No games left.

(71) Notre Dame (21-10/15-5 ACC/4-9 vs. Q1& Q2/2-8 vs. Q1 only/NET: 53/KenPom: 54)

The Fighting Irish would have locked up a bid with a win over Virginia Tech in Thursday’s ACC quarterfinals. Instead, the Hokies have now left Mike Brey’s team in the dust and on the way down to the NIT. For Notre Dame, the question that must be asked is “How far can a home win over Kentucky take you in the Committee room?” Sure, the Irish won 15 ACC games, but two of the losses aren’t great (at Boston College and Florida State), while their record against fellow ACC bubble teams now stands at just 2-3. Plus, Texas A&M’s win over Notre Dame in the Maui Invitational in Vegas hurts even more now.

It’s going to be a long, anxious wait until 6 p.m. in South Bend

No games left.

(72) Wake Forest (23-9/13-7 ACC/5-7 vs. Q1& Q2/1-4 vs. Q1 only/NET: 48/KenPom: 35)

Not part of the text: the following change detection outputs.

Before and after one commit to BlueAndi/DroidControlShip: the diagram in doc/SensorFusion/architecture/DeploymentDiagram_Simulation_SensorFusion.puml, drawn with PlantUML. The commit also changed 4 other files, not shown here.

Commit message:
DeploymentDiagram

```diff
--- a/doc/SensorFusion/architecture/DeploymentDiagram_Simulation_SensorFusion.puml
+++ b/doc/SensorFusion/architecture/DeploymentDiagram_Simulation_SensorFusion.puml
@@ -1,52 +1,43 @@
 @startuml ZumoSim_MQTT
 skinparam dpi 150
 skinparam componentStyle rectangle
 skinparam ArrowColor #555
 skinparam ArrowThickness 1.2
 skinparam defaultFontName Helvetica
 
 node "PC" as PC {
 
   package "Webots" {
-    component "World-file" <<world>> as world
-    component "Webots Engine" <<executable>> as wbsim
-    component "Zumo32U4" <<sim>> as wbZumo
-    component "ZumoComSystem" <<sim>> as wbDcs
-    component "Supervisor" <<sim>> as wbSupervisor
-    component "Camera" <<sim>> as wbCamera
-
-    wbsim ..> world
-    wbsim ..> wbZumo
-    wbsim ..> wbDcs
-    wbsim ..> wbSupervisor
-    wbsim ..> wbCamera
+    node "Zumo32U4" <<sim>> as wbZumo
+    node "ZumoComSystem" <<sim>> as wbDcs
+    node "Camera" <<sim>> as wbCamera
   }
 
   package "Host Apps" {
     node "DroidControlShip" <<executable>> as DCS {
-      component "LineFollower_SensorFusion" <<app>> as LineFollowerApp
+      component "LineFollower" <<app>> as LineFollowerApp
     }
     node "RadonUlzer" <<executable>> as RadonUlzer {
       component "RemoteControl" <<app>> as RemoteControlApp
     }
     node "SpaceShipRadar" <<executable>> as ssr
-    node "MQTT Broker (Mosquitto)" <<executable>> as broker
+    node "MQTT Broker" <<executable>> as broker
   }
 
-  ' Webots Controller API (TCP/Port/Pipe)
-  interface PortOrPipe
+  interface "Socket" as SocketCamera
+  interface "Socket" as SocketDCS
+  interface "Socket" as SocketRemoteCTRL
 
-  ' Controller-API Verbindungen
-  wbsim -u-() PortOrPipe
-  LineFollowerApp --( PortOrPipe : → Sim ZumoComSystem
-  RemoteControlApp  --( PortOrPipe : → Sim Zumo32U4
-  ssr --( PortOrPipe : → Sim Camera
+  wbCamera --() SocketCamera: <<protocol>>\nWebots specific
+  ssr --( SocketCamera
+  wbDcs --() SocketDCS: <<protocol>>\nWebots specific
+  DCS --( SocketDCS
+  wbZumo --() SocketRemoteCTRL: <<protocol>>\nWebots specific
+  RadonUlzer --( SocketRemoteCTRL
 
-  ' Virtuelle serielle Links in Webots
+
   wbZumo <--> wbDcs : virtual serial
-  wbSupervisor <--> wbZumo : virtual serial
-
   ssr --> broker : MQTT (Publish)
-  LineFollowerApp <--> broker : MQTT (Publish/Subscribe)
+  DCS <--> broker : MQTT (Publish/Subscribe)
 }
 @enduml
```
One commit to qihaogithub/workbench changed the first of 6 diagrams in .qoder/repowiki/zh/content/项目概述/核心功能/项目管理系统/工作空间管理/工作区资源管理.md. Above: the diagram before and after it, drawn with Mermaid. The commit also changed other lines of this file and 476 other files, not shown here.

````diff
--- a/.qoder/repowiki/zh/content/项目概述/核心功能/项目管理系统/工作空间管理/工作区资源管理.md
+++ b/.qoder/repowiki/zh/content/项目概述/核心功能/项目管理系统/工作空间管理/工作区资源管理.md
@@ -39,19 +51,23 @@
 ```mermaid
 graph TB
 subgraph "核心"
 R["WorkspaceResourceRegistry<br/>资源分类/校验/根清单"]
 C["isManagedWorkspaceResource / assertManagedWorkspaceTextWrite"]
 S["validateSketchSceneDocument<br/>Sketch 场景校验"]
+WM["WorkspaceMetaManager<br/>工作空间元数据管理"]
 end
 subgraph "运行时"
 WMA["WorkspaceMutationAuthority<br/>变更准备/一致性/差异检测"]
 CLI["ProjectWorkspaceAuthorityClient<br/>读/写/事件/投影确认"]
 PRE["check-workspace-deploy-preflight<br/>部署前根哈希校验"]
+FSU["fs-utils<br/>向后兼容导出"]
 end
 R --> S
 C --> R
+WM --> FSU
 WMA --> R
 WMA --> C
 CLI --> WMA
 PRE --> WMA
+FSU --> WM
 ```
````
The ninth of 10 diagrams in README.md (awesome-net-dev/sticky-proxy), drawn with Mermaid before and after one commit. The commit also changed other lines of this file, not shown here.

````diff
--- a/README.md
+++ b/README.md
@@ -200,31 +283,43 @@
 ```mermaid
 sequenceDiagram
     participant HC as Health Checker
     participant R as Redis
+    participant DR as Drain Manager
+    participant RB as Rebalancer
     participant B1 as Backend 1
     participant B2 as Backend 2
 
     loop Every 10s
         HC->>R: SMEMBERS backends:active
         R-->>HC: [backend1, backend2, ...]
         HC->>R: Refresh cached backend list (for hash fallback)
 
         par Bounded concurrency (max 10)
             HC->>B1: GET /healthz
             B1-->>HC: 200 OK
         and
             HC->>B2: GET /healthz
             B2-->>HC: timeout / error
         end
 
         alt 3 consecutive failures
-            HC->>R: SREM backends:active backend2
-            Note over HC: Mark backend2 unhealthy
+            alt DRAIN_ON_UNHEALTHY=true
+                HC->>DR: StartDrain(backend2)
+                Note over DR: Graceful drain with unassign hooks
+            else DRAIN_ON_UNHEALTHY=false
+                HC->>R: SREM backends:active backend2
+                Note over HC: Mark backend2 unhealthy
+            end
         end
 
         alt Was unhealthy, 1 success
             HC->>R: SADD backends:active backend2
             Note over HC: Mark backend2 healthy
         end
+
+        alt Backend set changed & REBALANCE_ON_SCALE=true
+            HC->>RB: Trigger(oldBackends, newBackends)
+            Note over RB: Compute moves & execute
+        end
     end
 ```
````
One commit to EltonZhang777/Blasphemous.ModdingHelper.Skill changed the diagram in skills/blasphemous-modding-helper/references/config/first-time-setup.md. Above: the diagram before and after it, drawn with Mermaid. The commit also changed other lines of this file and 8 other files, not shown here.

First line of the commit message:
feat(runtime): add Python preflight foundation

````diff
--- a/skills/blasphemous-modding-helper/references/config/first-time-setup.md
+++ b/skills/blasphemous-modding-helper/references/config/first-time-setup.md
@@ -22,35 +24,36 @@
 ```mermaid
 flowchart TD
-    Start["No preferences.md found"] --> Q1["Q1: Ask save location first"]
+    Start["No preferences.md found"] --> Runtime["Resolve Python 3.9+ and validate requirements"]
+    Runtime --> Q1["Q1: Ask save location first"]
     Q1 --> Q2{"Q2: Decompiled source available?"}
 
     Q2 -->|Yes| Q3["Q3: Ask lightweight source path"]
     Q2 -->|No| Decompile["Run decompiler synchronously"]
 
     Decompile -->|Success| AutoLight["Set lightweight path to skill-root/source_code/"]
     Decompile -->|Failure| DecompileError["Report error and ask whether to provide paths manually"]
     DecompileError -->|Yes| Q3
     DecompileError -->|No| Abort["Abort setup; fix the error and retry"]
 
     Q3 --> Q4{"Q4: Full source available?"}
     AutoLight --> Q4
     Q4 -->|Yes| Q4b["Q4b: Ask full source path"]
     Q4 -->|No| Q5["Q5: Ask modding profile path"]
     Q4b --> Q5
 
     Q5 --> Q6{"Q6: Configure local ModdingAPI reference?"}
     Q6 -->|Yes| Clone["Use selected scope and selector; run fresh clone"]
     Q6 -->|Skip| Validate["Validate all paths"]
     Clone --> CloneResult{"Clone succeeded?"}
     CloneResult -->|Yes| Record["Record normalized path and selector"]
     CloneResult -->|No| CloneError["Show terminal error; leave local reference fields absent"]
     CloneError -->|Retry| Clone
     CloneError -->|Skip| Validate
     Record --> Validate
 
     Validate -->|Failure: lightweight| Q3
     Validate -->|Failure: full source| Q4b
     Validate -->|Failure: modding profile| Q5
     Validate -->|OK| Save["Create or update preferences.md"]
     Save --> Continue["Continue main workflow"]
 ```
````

On Wednesday afternoon, the Demon Deacons let a bid slip through their collective grasp, as they recorded their second Quad 3 loss of the season at the worst possible time—an 82-77 decision to Boston College in the ACC Second Round. While Wake Forest is 18-2 against Quads 3 and 4, it’s only 5-7 against Quads 1 and 2. With Virginia Tech’s semifinal win over North Carolina that knocked the Tar Heels out of the NET Top 30, Steve Forbes’ club now has just a single Quad 1 win, a victory over the Hokies in Blacksburg that oddly enough now counts as a Q1A win. A home victory over UNC, now 32nd, doesn’t qualify.

No games left.

Next Five Out

(73) North Texas, (74) VCU, (75) Dayton, (76) BYU

Sure, one of these four teams could be a surprise pick, but I think multiple NIT home games are more likely for each.